Locals Jason Hemel and Sean Arrillaga both have experience working in senior living, and both were struck by how many people who are fairly healthy physically end up in nursing homes if they have problems with dementia and Alzheimer’s. The pair decided to try a new model, creating Peristyle Residences in 2011. Peristyle has five typically one-story, one-family homes in residential neighborhoods, with a sixth under contract. Each home has been modified to include all the safety features needed for seniors, such as doorways wide enough for wheelchairs. Up to eight residents live in each home, with caregivers around the clock and supervision by a RN wellness coordinator.
The idea has proved to be popular, Arrillaga says; thanks to word of mouth, the homes reached 100 percent occupancy in one year. The two say families like the idea that their loved ones are living in a real home, with no elevator or front desk. Families are encouraged to decorate the bedrooms with familiar objects, and staff members carry out lots of small-group or one-on-one activities, such as playing cards or talking about the past. “It all keeps memories vivid,” Arrillaga says.
Hemel says the homes emphasize maintaining a calm, easygoing environment, with lots of the same activities residents enjoyed doing back home. For example, caregivers bring planter boxes on wheels into shady spots so those who enjoy gardening can still work in the dirt. Residents aren’t kept on a strict schedule; they have lots of choice in when and what they eat. Music and pet therapy are available, but Hemel says sometimes the best therapy is just conversation. “You’ll see that it brightens their day,” he says.

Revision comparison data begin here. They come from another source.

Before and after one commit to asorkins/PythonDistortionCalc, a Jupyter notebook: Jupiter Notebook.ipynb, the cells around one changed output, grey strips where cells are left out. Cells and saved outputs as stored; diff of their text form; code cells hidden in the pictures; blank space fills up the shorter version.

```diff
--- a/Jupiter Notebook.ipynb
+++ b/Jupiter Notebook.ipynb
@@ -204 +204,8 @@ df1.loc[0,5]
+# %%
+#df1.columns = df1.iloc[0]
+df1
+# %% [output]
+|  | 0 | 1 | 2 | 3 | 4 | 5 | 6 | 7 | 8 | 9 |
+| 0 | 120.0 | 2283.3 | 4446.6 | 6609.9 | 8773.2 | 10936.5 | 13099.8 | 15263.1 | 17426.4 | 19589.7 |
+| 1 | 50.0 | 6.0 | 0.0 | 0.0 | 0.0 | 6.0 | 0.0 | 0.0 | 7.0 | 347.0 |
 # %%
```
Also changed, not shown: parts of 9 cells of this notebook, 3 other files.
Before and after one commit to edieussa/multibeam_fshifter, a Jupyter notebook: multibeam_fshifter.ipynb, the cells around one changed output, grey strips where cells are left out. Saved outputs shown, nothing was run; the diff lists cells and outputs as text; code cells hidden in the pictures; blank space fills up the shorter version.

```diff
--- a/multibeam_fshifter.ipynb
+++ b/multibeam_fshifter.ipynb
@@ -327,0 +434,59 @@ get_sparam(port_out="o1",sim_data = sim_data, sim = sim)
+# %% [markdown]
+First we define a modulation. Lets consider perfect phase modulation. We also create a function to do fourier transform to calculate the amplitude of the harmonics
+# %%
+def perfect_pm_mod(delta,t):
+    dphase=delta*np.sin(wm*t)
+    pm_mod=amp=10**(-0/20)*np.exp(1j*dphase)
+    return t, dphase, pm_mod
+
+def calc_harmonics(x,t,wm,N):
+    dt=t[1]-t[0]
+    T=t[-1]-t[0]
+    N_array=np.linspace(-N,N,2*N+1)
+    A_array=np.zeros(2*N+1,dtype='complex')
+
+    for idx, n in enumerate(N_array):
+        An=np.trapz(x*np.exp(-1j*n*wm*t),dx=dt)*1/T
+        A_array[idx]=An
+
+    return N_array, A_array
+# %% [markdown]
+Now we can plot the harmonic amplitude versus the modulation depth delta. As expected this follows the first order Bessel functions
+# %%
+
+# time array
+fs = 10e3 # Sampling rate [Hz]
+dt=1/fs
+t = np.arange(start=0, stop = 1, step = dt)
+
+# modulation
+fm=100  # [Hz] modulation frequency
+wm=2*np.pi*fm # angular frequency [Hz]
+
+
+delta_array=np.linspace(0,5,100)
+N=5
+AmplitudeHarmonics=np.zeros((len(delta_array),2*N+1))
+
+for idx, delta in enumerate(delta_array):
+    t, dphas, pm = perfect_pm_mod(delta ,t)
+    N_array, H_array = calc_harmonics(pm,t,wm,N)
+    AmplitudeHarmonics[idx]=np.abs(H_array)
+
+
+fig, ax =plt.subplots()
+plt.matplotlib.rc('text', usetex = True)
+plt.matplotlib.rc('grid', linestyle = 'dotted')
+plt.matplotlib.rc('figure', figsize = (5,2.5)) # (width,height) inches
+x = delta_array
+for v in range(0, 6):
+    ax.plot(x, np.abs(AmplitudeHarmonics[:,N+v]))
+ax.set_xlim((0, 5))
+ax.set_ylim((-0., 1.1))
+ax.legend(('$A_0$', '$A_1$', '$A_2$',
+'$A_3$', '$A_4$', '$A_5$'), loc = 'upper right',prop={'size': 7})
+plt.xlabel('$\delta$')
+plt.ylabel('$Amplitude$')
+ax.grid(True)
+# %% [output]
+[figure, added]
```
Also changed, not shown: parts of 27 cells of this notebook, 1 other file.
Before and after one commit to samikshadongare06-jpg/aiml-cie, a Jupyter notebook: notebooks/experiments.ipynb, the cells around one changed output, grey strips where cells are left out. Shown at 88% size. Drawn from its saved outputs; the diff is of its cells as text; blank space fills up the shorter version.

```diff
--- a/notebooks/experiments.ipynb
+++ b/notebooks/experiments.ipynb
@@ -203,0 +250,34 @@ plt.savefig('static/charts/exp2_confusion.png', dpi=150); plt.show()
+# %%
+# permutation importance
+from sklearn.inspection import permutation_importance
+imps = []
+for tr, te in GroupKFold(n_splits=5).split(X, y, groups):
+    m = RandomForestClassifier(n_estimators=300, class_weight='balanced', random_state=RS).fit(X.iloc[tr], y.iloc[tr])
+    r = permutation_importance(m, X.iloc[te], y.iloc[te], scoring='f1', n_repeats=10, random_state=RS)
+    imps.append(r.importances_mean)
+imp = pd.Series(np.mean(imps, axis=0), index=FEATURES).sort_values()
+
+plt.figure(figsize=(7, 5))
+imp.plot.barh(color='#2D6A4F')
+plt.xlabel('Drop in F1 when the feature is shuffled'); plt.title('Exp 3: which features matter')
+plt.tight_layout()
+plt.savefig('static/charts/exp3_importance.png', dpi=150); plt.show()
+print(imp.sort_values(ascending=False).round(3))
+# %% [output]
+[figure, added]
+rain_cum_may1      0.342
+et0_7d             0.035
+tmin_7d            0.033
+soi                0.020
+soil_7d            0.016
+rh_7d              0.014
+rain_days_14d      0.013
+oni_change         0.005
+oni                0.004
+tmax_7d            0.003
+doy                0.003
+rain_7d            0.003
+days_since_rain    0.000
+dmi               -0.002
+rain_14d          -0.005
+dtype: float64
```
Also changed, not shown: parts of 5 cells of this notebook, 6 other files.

Beau Provence, a 46-unit memory care home in Mandeville, uses a model of care designed to help those with Alzheimer’s and Dementia make the most of their abilities as they progress through their disease.
Photo Courtesy of Beau Provence
David Schonberg has made a career of developing a variety of senior residences. Like Hemel and Arrillaga, he felt that people who needed memory care could still participate in a quality lifestyle.
Schonberg recently opened Beau Provence, a 46-unit memory care home in Mandeville. The home is divided into two communities; Schonberg believes that smaller units foster friendships and allow residents and their families to get to know each other better.
Beau Provence uses the Warchol Best-Abilities Care Model, a system of care for people with Alzheimer’s and dementia that centers on making the most of the abilities people still have as they move through the stages of the disease.
“We want people to perform at the best of their abilities,” Schonberg says. “We develop a program centered around what that person can do.” Instead of restraining those who like to wander, for example, caregivers make sure they have lots of opportunities to take walks.
If residents become angry or agitated, staff members are trained to find out the best ways to defuse the situation. Sometimes playing music or looking at family pictures can calm people down, while others find caring for a pet soothing. “It’s different for everybody,” Schonberg says. These methods are a big improvement from ones used in the past, which included housing dementia patients in lockdown units.
“Lots of times, people think there is nothing left,” he says. “We believe there’s still a lot of things left. (People with memory problems) can laugh, smile, dance, still enjoy what they can. They can still be happy.” Although Alzheimer’s and dementia are debilitating diseases, those coping with them needn’t always suffer, he says.
Major medical health insurance doesn’t cover the costs of long term care. Separate long term care insurance may be used to pay for these expenses, whether in a nursing home, skilled care facility, or in a private home. It’s a good idea to discuss coverages with an insurance professional to get a policy that addresses your needs and concerns.
Alzheimer’s Numbers On the Rise
In the U.S.:
• Currently, approximately 5.3 million people age 65 and older
have Alzheimer’s disease.
• By 2025, this number is projected to grow to 7.1 million.
• Approximately 82,000 people 65 and older have Alzheimer’s disease.
• By 2020, that number is projected to be 92,000.
• By 2050, it is expected to rise to 110,000.
Source: Alzheimer’s Association